Two banker groups sued the U.S. challenging rules that require financial institutions to report information on accounts held by nonresident aliens that may be shared with 72 foreign governments.
The Texas Bankers Association and the Florida Bankers Association, in a lawsuit filed today against the Treasury Department and the Internal Revenue Service in federal court in Washington, said the rules are discouraging investment in the U.S. by nonresidents who fear their information may be shared with the governments of countries including Egypt, Pakistan and Venezuela.
The IRS bulletin they are talking about, is the DATCA lite, which was the first step in the push for a domestic DATCA. IRS bulletin 2012-20
Update: April 24, 2013 Here is a link to the PDF lawsuit filing.
Which has now been followed by Treasury’s addition of full FATCA reciprocity (DATCA) in the Obama’s 2014 budget Analytical Perspectives: See page 202 (spacing and highlighting below for clarity)
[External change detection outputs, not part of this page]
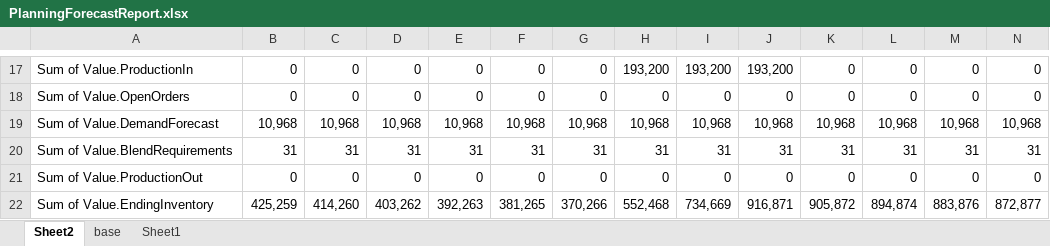
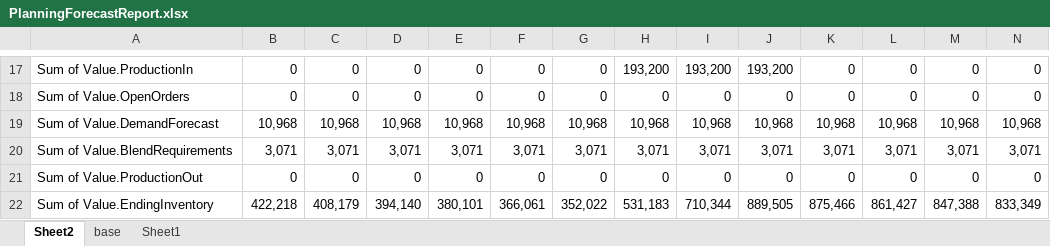
Before and after one commit to Mspagnolo27248/clean-arc, an Excel workbook: src/core-layer/financial-forecast-module/data/PlanningForecastReport.xlsx, sheet Sheet2, drawn as a sheet; only a part is shown, gaps mark what is left out; values as stored, in another font and other column widths than the file's, no borders; removed rows and columns are numbered as before the commit, all else as after; rows hold the shown columns only; the diff covers the shown part only; the diff names each change by its address in the sheet, - before the commit and + after, or states it on an @@ line.

```diff
--- a/src/core-layer/financial-forecast-module/data/PlanningForecastReport.xlsx (sheet Sheet2)
+++ b/src/core-layer/financial-forecast-module/data/PlanningForecastReport.xlsx (sheet Sheet2)
-B20: 31
+B20: 3,071
-C20: 31
+C20: 3,071
-D20: 31
+D20: 3,071
-E20: 31
+E20: 3,071
-F20: 31
+F20: 3,071
-G20: 31
+G20: 3,071
-H20: 31
+H20: 3,071
-I20: 31
+I20: 3,071
-J20: 31
+J20: 3,071
-K20: 31
+K20: 3,071
-L20: 31
+L20: 3,071
-M20: 31
+M20: 3,071
-N20: 31
+N20: 3,071
-row 22: Sum of Value.EndingInventory | 425,259 | 414,260 | 403,262 | 392,263 | 381,265 | 370,266 | 552,468 | 734,669 | 916,871 | 905,872 | 894,874 | 883,876 | 872,877
+row 22: Sum of Value.EndingInventory | 422,218 | 408,179 | 394,140 | 380,101 | 366,061 | 352,022 | 531,183 | 710,344 | 889,505 | 875,466 | 861,427 | 847,388 | 833,349
```
Also changed, not shown: 3 added rows, 3 removed rows and 27 edited cells elsewhere in this sheet, sheet base, 9 other files.
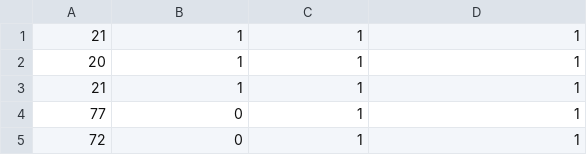
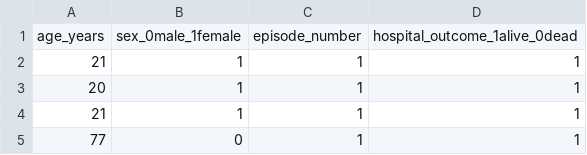
Before and after one commit to IDA-FBK/NeuroFuzzyProject, a CSV file: data/datasets/sepsis/s41598-020-73558-3_sepsis_survival_primary_cohort.csv (was data/datasets/sepsis.csv), drawn as a sheet; only a part is shown; the shorter side is filled out with more unchanged rows.

Commit message:
update sepsis data files and add reference to the related issue

```diff
--- a/data/datasets/sepsis.csv
+++ b/data/datasets/sepsis/s41598-020-73558-3_sepsis_survival_primary_cohort.csv
@@ -1 +1,2 @@
+age_years,sex_0male_1female,episode_number,hospital_outcome_1alive_0dead
 21,1,1,1
```
Also changed, not shown: 3 other files.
Provide for reciprocal reporting of information in connection with the implementation of the Foreign Account Tax Compliance Act (FATCA).—In many cases, foreign law would prevent foreign financial institutions from complying with the FATCA provisions of the Hiring Incentives to restore Employment Act of 2010 by reporting to the IRS information about U.S. accounts.
Such legal impediments can be addressed through intergovernmental agreements under which the foreign government agrees to provide the information required by FATCA to the IRS requiring U.S. financial institutions to report similar information to the IRS with respect to nonresident accounts would facilitate such intergovernmental cooperation by enabling the IRS to reciprocate in appropriate circumstances by exchanging similar information with cooperative foreign governments to support their efforts to address tax evasion by their residents.
The proposal would provide the Secretary of the Treasury with authority to prescribe regulations that would require reporting of information with respect to nonresident alien individuals, entities that are not U.S. persons, and certain U.S. entities held in substantial part by non-U.S. owners, including information regarding account balances and payments made with respect to accounts held by such persons and entities.